§ WORK TO COMPLETE: Return all of the records exactly.

Collected data

__________

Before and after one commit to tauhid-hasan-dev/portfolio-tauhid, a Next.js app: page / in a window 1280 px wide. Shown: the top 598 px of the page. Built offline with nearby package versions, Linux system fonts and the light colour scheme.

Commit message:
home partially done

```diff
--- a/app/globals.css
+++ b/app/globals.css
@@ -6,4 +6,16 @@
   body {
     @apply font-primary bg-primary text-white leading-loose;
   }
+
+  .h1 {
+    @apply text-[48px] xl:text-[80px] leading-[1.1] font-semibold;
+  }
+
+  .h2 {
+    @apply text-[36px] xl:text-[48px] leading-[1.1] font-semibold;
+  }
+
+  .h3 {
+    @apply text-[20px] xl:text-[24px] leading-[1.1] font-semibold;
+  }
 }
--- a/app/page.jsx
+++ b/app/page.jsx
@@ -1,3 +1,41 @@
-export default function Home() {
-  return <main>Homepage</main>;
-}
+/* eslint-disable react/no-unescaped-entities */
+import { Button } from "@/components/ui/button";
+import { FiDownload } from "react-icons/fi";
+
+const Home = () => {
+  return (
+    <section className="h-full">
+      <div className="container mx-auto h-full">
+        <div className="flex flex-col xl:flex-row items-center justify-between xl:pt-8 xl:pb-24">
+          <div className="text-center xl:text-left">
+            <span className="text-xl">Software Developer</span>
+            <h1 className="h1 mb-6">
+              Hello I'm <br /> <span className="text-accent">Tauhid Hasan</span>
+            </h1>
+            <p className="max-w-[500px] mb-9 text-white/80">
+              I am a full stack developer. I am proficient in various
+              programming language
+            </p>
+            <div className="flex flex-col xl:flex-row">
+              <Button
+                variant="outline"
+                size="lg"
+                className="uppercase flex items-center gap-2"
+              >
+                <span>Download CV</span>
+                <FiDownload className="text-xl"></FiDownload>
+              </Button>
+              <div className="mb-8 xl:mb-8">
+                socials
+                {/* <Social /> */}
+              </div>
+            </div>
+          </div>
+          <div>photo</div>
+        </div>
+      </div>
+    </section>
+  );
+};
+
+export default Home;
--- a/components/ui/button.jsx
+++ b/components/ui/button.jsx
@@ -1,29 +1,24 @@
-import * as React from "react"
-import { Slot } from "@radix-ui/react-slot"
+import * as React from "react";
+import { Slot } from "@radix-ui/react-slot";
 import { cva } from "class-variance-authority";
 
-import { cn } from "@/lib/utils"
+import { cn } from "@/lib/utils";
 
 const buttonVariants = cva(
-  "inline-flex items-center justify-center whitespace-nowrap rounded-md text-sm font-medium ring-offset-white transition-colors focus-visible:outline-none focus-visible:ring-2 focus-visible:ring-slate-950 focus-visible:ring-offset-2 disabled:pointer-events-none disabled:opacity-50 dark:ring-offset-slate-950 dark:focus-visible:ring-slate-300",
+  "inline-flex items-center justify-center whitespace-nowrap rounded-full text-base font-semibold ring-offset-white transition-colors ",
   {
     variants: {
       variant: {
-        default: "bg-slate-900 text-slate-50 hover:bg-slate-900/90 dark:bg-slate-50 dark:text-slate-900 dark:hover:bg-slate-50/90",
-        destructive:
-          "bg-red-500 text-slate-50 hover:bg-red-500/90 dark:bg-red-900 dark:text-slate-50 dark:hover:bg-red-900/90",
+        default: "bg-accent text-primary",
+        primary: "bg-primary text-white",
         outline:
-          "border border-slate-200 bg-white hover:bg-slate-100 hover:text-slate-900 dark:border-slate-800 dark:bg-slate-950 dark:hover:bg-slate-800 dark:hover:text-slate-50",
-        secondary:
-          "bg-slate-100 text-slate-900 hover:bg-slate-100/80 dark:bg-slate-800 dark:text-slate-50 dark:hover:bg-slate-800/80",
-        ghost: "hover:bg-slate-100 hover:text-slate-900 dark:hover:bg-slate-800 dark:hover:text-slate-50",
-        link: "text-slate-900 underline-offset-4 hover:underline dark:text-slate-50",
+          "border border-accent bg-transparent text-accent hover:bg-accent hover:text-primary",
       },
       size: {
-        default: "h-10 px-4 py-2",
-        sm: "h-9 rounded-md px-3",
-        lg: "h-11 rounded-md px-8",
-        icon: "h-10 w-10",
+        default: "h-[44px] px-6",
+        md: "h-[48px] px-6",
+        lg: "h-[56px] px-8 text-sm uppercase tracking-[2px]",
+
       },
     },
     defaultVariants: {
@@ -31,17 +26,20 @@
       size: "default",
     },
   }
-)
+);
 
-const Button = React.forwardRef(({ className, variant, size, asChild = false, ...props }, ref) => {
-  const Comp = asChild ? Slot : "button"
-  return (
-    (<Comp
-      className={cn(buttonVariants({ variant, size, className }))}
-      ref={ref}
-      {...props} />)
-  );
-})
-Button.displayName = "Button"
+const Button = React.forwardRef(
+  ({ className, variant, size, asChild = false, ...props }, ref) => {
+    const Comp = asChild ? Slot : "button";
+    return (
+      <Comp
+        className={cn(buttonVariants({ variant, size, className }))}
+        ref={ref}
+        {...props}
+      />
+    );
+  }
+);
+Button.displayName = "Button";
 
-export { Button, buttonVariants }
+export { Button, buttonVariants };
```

__________

§ EXERCISE OUTPUT:
Before and after one commit to tauhid-hasan-dev/portfolio-tauhid, a Next.js app: page / in a window 1280 px wide. Shown: the top 598 px of the page. Built offline with nearby package versions, Linux system fonts and the light colour scheme.

Commit message:
home partially done

```diff
--- a/app/globals.css
+++ b/app/globals.css
@@ -6,4 +6,16 @@
   body {
     @apply font-primary bg-primary text-white leading-loose;
   }
+
+  .h1 {
+    @apply text-[48px] xl:text-[80px] leading-[1.1] font-semibold;
+  }
+
+  .h2 {
+    @apply text-[36px] xl:text-[48px] leading-[1.1] font-semibold;
+  }
+
+  .h3 {
+    @apply text-[20px] xl:text-[24px] leading-[1.1] font-semibold;
+  }
 }
--- a/app/page.jsx
+++ b/app/page.jsx
@@ -1,3 +1,41 @@
-export default function Home() {
-  return <main>Homepage</main>;
-}
+/* eslint-disable react/no-unescaped-entities */
+import { Button } from "@/components/ui/button";
+import { FiDownload } from "react-icons/fi";
+
+const Home = () => {
+  return (
+    <section className="h-full">
+      <div className="container mx-auto h-full">
+        <div className="flex flex-col xl:flex-row items-center justify-between xl:pt-8 xl:pb-24">
+          <div className="text-center xl:text-left">
+            <span className="text-xl">Software Developer</span>
+            <h1 className="h1 mb-6">
+              Hello I'm <br /> <span className="text-accent">Tauhid Hasan</span>
+            </h1>
+            <p className="max-w-[500px] mb-9 text-white/80">
+              I am a full stack developer. I am proficient in various
+              programming language
+            </p>
+            <div className="flex flex-col xl:flex-row">
+              <Button
+                variant="outline"
+                size="lg"
+                className="uppercase flex items-center gap-2"
+              >
+                <span>Download CV</span>
+                <FiDownload className="text-xl"></FiDownload>
+              </Button>
+              <div className="mb-8 xl:mb-8">
+                socials
+                {/* <Social /> */}
+              </div>
+            </div>
+          </div>
+          <div>photo</div>
+        </div>
+      </div>
+    </section>
+  );
+};
+
+export default Home;
--- a/components/ui/button.jsx
+++ b/components/ui/button.jsx
@@ -1,29 +1,24 @@
-import * as React from "react"
-import { Slot } from "@radix-ui/react-slot"
+import * as React from "react";
+import { Slot } from "@radix-ui/react-slot";
 import { cva } from "class-variance-authority";
 
-import { cn } from "@/lib/utils"
+import { cn } from "@/lib/utils";
 
 const buttonVariants = cva(
-  "inline-flex items-center justify-center whitespace-nowrap rounded-md text-sm font-medium ring-offset-white transition-colors focus-visible:outline-none focus-visible:ring-2 focus-visible:ring-slate-950 focus-visible:ring-offset-2 disabled:pointer-events-none disabled:opacity-50 dark:ring-offset-slate-950 dark:focus-visible:ring-slate-300",
+  "inline-flex items-center justify-center whitespace-nowrap rounded-full text-base font-semibold ring-offset-white transition-colors ",
   {
     variants: {
       variant: {
-        default: "bg-slate-900 text-slate-50 hover:bg-slate-900/90 dark:bg-slate-50 dark:text-slate-900 dark:hover:bg-slate-50/90",
-        destructive:
-          "bg-red-500 text-slate-50 hover:bg-red-500/90 dark:bg-red-900 dark:text-slate-50 dark:hover:bg-red-900/90",
+        default: "bg-accent text-primary",
+        primary: "bg-primary text-white",
         outline:
-          "border border-slate-200 bg-white hover:bg-slate-100 hover:text-slate-900 dark:border-slate-800 dark:bg-slate-950 dark:hover:bg-slate-800 dark:hover:text-slate-50",
-        secondary:
-          "bg-slate-100 text-slate-900 hover:bg-slate-100/80 dark:bg-slate-800 dark:text-slate-50 dark:hover:bg-slate-800/80",
-        ghost: "hover:bg-slate-100 hover:text-slate-900 dark:hover:bg-slate-800 dark:hover:text-slate-50",
-        link: "text-slate-900 underline-offset-4 hover:underline dark:text-slate-50",
+          "border border-accent bg-transparent text-accent hover:bg-accent hover:text-primary",
       },
       size: {
-        default: "h-10 px-4 py-2",
-        sm: "h-9 rounded-md px-3",
-        lg: "h-11 rounded-md px-8",
-        icon: "h-10 w-10",
+        default: "h-[44px] px-6",
+        md: "h-[48px] px-6",
+        lg: "h-[56px] px-8 text-sm uppercase tracking-[2px]",
+
       },
     },
     defaultVariants: {
@@ -31,17 +26,20 @@
       size: "default",
     },
   }
-)
+);
 
-const Button = React.forwardRef(({ className, variant, size, asChild = false, ...props }, ref) => {
-  const Comp = asChild ? Slot : "button"
-  return (
-    (<Comp
-      className={cn(buttonVariants({ variant, size, className }))}
-      ref={ref}
-      {...props} />)
-  );
-})
-Button.displayName = "Button"
+const Button = React.forwardRef(
+  ({ className, variant, size, asChild = false, ...props }, ref) => {
+    const Comp = asChild ? Slot : "button";
+    return (
+      <Comp
+        className={cn(buttonVariants({ variant, size, className }))}
+        ref={ref}
+        {...props}
+      />
+    );
+  }
+);
+Button.displayName = "Button";
 
-export { Button, buttonVariants }
+export { Button, buttonVariants };
```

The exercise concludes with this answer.